* [The problem]
Nothing may be dropped or altered: reproduce all the data.

* [Source information]
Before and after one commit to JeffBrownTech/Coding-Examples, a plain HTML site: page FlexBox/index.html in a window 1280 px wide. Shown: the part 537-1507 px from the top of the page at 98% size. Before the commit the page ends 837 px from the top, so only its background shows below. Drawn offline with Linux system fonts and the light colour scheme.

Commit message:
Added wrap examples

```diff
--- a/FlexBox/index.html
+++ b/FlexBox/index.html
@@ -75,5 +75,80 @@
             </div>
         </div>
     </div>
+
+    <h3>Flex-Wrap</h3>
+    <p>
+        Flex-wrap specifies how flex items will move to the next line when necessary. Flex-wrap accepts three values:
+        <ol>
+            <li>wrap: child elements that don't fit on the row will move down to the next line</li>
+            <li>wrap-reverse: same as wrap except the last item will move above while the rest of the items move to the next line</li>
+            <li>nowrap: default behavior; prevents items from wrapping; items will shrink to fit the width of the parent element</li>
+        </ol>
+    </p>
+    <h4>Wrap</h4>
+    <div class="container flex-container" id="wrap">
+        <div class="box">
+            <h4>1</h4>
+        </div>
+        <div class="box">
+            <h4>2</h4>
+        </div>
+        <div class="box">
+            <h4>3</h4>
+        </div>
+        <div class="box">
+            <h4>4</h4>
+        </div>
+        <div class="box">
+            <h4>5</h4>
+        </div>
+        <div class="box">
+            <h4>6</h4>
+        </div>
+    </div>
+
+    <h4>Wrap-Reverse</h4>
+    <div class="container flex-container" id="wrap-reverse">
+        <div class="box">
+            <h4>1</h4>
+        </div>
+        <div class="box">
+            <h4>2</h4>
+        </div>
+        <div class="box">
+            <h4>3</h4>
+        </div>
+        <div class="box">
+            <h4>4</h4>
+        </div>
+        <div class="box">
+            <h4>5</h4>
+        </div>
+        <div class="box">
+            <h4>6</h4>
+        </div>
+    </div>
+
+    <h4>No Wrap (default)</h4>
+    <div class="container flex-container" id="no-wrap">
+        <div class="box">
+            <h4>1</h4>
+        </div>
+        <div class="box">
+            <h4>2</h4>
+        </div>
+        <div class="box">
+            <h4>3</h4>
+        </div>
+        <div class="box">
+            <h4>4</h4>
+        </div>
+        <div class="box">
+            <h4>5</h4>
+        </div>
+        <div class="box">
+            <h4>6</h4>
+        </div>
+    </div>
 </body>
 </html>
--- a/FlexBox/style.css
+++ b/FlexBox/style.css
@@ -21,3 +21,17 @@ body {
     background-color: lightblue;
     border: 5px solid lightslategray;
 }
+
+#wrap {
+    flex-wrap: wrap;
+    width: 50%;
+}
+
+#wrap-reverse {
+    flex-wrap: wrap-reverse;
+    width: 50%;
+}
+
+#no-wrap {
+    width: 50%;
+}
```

* [Task answer]
Before and after one commit to JeffBrownTech/Coding-Examples, a plain HTML site: page FlexBox/index.html in a window 1280 px wide. Shown: the part 537-1507 px from the top of the page at 98% size. Before the commit the page ends 837 px from the top, so only its background shows below. Drawn offline with Linux system fonts and the light colour scheme.

Commit message:
Added wrap examples

```diff
--- a/FlexBox/index.html
+++ b/FlexBox/index.html
@@ -75,5 +75,80 @@
             </div>
         </div>
     </div>
+
+    <h3>Flex-Wrap</h3>
+    <p>
+        Flex-wrap specifies how flex items will move to the next line when necessary. Flex-wrap accepts three values:
+        <ol>
+            <li>wrap: child elements that don't fit on the row will move down to the next line</li>
+            <li>wrap-reverse: same as wrap except the last item will move above while the rest of the items move to the next line</li>
+            <li>nowrap: default behavior; prevents items from wrapping; items will shrink to fit the width of the parent element</li>
+        </ol>
+    </p>
+    <h4>Wrap</h4>
+    <div class="container flex-container" id="wrap">
+        <div class="box">
+            <h4>1</h4>
+        </div>
+        <div class="box">
+            <h4>2</h4>
+        </div>
+        <div class="box">
+            <h4>3</h4>
+        </div>
+        <div class="box">
+            <h4>4</h4>
+        </div>
+        <div class="box">
+            <h4>5</h4>
+        </div>
+        <div class="box">
+            <h4>6</h4>
+        </div>
+    </div>
+
+    <h4>Wrap-Reverse</h4>
+    <div class="container flex-container" id="wrap-reverse">
+        <div class="box">
+            <h4>1</h4>
+        </div>
+        <div class="box">
+            <h4>2</h4>
+        </div>
+        <div class="box">
+            <h4>3</h4>
+        </div>
+        <div class="box">
+            <h4>4</h4>
+        </div>
+        <div class="box">
+            <h4>5</h4>
+        </div>
+        <div class="box">
+            <h4>6</h4>
+        </div>
+    </div>
+
+    <h4>No Wrap (default)</h4>
+    <div class="container flex-container" id="no-wrap">
+        <div class="box">
+            <h4>1</h4>
+        </div>
+        <div class="box">
+            <h4>2</h4>
+        </div>
+        <div class="box">
+            <h4>3</h4>
+        </div>
+        <div class="box">
+            <h4>4</h4>
+        </div>
+        <div class="box">
+            <h4>5</h4>
+        </div>
+        <div class="box">
+            <h4>6</h4>
+        </div>
+    </div>
 </body>
 </html>
--- a/FlexBox/style.css
+++ b/FlexBox/style.css
@@ -21,3 +21,17 @@ body {
     background-color: lightblue;
     border: 5px solid lightslategray;
 }
+
+#wrap {
+    flex-wrap: wrap;
+    width: 50%;
+}
+
+#wrap-reverse {
+    flex-wrap: wrap-reverse;
+    width: 50%;
+}
+
+#no-wrap {
+    width: 50%;
+}
```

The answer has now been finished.